How to complete this task
Report how many lines in the following entries contain "containing". Nothing else should be given.

Change detection outputs:
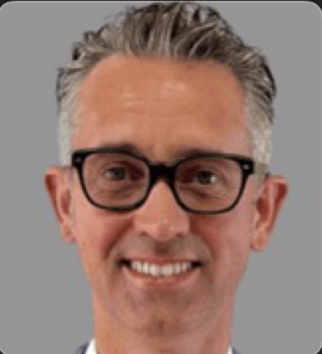
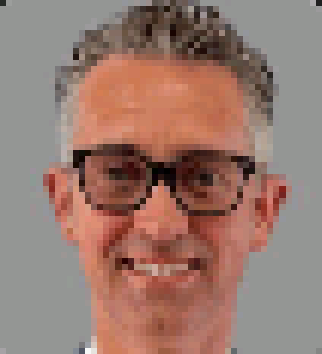
Enhance index2.html with improved semantic structure and accessibility features

diff --git a/index2.html b/index2.html
@@ -1,81 +1,176 @@
-<!DOCTYPE html> <!-- Defines the document type as HTML5 -->
-<html lang="en"> <!-- Root HTML element with English language setting -->
-<head> <!-- Metadata and resource container -->
-  <meta charset="UTF-8" /> <!-- Enables UTF-8 character encoding -->
-  <meta name="viewport" content="width=device-width, initial-scale=1.0" /> <!-- Makes the layout responsive on mobile devices -->
+<!DOCTYPE html> <!-- Defines the document type as HTML5 so browsers render using modern standards -->
+<html lang="en"> <!-- Root HTML element, lang="en" improves accessibility and SEO by telling screen readers and search engines the page language -->
+<head> <!-- Contains metadata and external resources, separated from visible page content -->
+  <meta charset="UTF-8" /> <!-- Enables UTF-8 encoding so special characters display correctly -->
+  <meta name="viewport" content="width=device-width, initial-scale=1.0" /> <!-- Makes layout responsive by matching page width to device width -->
   <meta
     name="description"
     content="Portfolio website for Simon, full stack developer."
-  /> <!-- Search engine description for the website -->
-  <title>Simon | Full Stack Developer</title> <!-- Browser tab title -->
-  <link rel="stylesheet" href="styles.css" /> <!-- Links the external CSS file -->
+  /> <!-- Description used by search engines when displaying the page in results -->
+  <title>Simon | Full Stack Developer</title> <!-- Text shown in browser tab and search engine titles -->
+  <link rel="stylesheet" href="styles.css" /> <!-- Connects external CSS file to style the page -->
 </head>
-<body> <!-- Main visible content of the page -->
-  <header class="site-header"> <!-- Top section containing branding and navigation -->
-    <div class="container"> <!-- Wrapper used to center content and control width -->
-      <h1>Simon</h1> <!-- Main heading of the website -->
-      <p class="tagline">Full Stack Developer</p> <!-- Short subtitle under the heading -->
 
-      <nav aria-label="Main navigation"> <!-- Semantic navigation section -->
-        <ul class="nav-list"> <!-- Unordered list for navigation links -->
-          <li><a href="#about">About</a></li> <!-- Link to About section -->
-          <li><a href="#projects">Projects</a></li> <!-- Link to Projects section -->
-          <li><a href="#contact">Contact</a></li> <!-- Link to Contact section -->
+<body> <!-- Contains all visible page content displayed in the browser -->
+
+  <header class="site-header">
+    <!-- 
+      Semantic <header> used because this is introductory content for the page.
+      It groups branding, identity, and navigation together.
+      Screen readers and search engines recognize this as the top banner area.
+    -->
+
+    <div class="container">
+      <!-- 
+        Non-semantic <div> used intentionally for layout/styling only.
+        Since it has no meaningful content role, a semantic tag is unnecessary here.
+      -->
+
+      <h1>Simon</h1>
+      <!-- 
+        <h1> is the primary heading of the entire page.
+        Important for accessibility, SEO, and logical document structure.
+      -->
+
+      <p class="tagline">Full Stack Developer</p>
+      <!-- 
+        <p> used because this is supporting text, not another heading.
+      -->
+
+      <nav aria-label="Main navigation">
+        <!-- 
+          Semantic <nav> used because this section contains navigation links.
+          Helps screen readers identify navigation regions quickly.
+          aria-label gives extra accessibility context.
+        -->
+
+        <ul class="nav-list">
+          <!-- 
+            <ul> used because navigation links form a grouped list of related items.
+            This improves semantic structure and accessibility.
+          -->
+
+          <li><a href="#about">About</a></li>
+          <!-- <li> represents one item inside the navigation list -->
+
+          <li><a href="#projects">Projects</a></li>
+          <!-- Anchor links jump to page sections -->
+
+          <li><a href="#contact">Contact</a></li>
         </ul>
       </nav>
     </div>
   </header>
 
-  <main> <!-- Main content area -->
-    <section id="about" class="hero-section"> <!-- About section -->
-      <div class="container hero-grid"> <!-- Grid container for layout -->
-        <article> <!-- Article containing introduction text -->
-          <h2>About Me</h2> <!-- Section heading -->
+  <main>
+    <!-- 
+      Semantic <main> used because this contains the central content of the page.
+      Screen readers can jump directly to this area.
+      Only one <main> should exist per page.
+    -->
+
+    <section id="about" class="hero-section">
+      <!-- 
+        Semantic <section> used because this is a standalone thematic grouping.
+        The section has its own heading and purpose.
+      -->
+
+      <div class="container hero-grid">
+        <!-- 
+          Layout wrapper used only for styling and grid positioning.
+        -->
+
+        <article>
+          <!-- 
+            Semantic <article> used because this content could stand alone independently.
+            The introduction/about content is meaningful on its own.
+          -->
+
+          <h2>About Me</h2>
+          <!-- 
+            <h2> creates proper heading hierarchy under the main <h1>.
+          -->
+
           <p>
             I build full stack applications with a focus on performance,
             usability, and clean architecture.
-          </p> <!-- Introductory paragraph -->
+          </p>
+          <!-- Paragraph containing introduction text -->
 
           <p>
             My interests include Electron applications, backend systems,
             Docker infrastructure, and modern web tooling.
-          </p> <!-- Additional background information -->
+          </p>
+          <!-- Additional descriptive paragraph -->
         </article>
 
-        <aside class="profile-card"> <!-- Sidebar content for profile image -->
+        <aside class="profile-card">
+          <!-- 
+            Semantic <aside> used because the image is supporting content,
+            not the primary focus of the section.
+            Asides are commonly used for supplementary information.
+          -->
+
           <img
             src="assets/index-profile.png"
             alt="Portrait of Simon"
-          /> <!-- Profile image with accessible alt text -->
+          />
+          <!-- 
+            <img> displays the profile image.
+            alt text improves accessibility for screen readers and image loading failures.
+          -->
         </aside>
       </div>
     </section>
 
-    <section id="projects" class="projects-section"> <!-- Projects section -->
-      <div class="container"> <!-- Content wrapper -->
-        <h2>Projects</h2> <!-- Projects section heading -->
+    <section id="projects" class="projects-section">
+      <!-- 
+        Separate <section> used because projects are a distinct content area
+        with their own heading and purpose.
+      -->
 
-        <div class="projects-grid"> <!-- Grid layout for project cards -->
-          <article class="project-card"> <!-- Single project card -->
-            <h3>Upcoming Project</h3> <!-- Project title -->
+      <div class="container">
+        <h2>Projects</h2>
+
+        <div class="projects-grid">
+          <!-- 
+            Non-semantic div used for layout only.
+            CSS Grid controls positioning of project cards.
+          -->
+
+          <article class="project-card">
+            <!-- 
+              <article> used because each project is self-contained content.
+              Future projects could independently exist or be reused elsewhere.
+            -->
+
+            <h3>Upcoming Project</h3>
+
             <p>
               This section will be updated as new projects are completed.
-            </p> <!-- Placeholder project description -->
+            </p>
           </article>
         </div>
       </div>
     </section>
 
-    <section id="contact" class="contact-section"> <!-- Contact section -->
-      <div class="container"> <!-- Wrapper for contact content -->
-        <h2>Contact</h2> <!-- Contact section heading -->
+    <section id="contact" class="contact-section">
+      <!-- 
+        Contact information grouped into its own semantic section.
+      -->
+
+      <div class="container">
+        <h2>Contact</h2>
 
         <p>
           Email:
-          <a href="mailto:simon@simontingle.com">
+          <a href="mailto:simon@example.com">
             simon@example.com
           </a>
-        </p> <!-- Clickable email link -->
+        </p>
+        <!-- 
+          mailto: link opens the user's default email application.
+        -->
 
         <p>
           GitHub:
@@ -86,15 +181,25 @@
           >
             github.com/SimonTingle
           </a>
-        </p> <!-- External GitHub profile link -->
+        </p>
+        <!-- 
+          target="_blank" opens link in new tab.
+          rel="noopener noreferrer" improves security and performance for external links.
+        -->
       </div>
     </section>
   </main>
 
-  <footer class="site-footer"> <!-- Footer section -->
-    <div class="container"> <!-- Footer content wrapper -->
-      <p>&copy; 2026 Simon. All rights reserved.</p> <!-- Copyright text -->
+  <footer class="site-footer">
+    <!-- 
+      Semantic <footer> used because this is the closing content of the page.
+      Typically contains copyright, legal info, or secondary links.
+    -->
+
+    <div class="container">
+      <p>&copy; 2026 Simon. All rights reserved.</p>
     </div>
   </footer>
+
 </body>
 </html>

Your response
3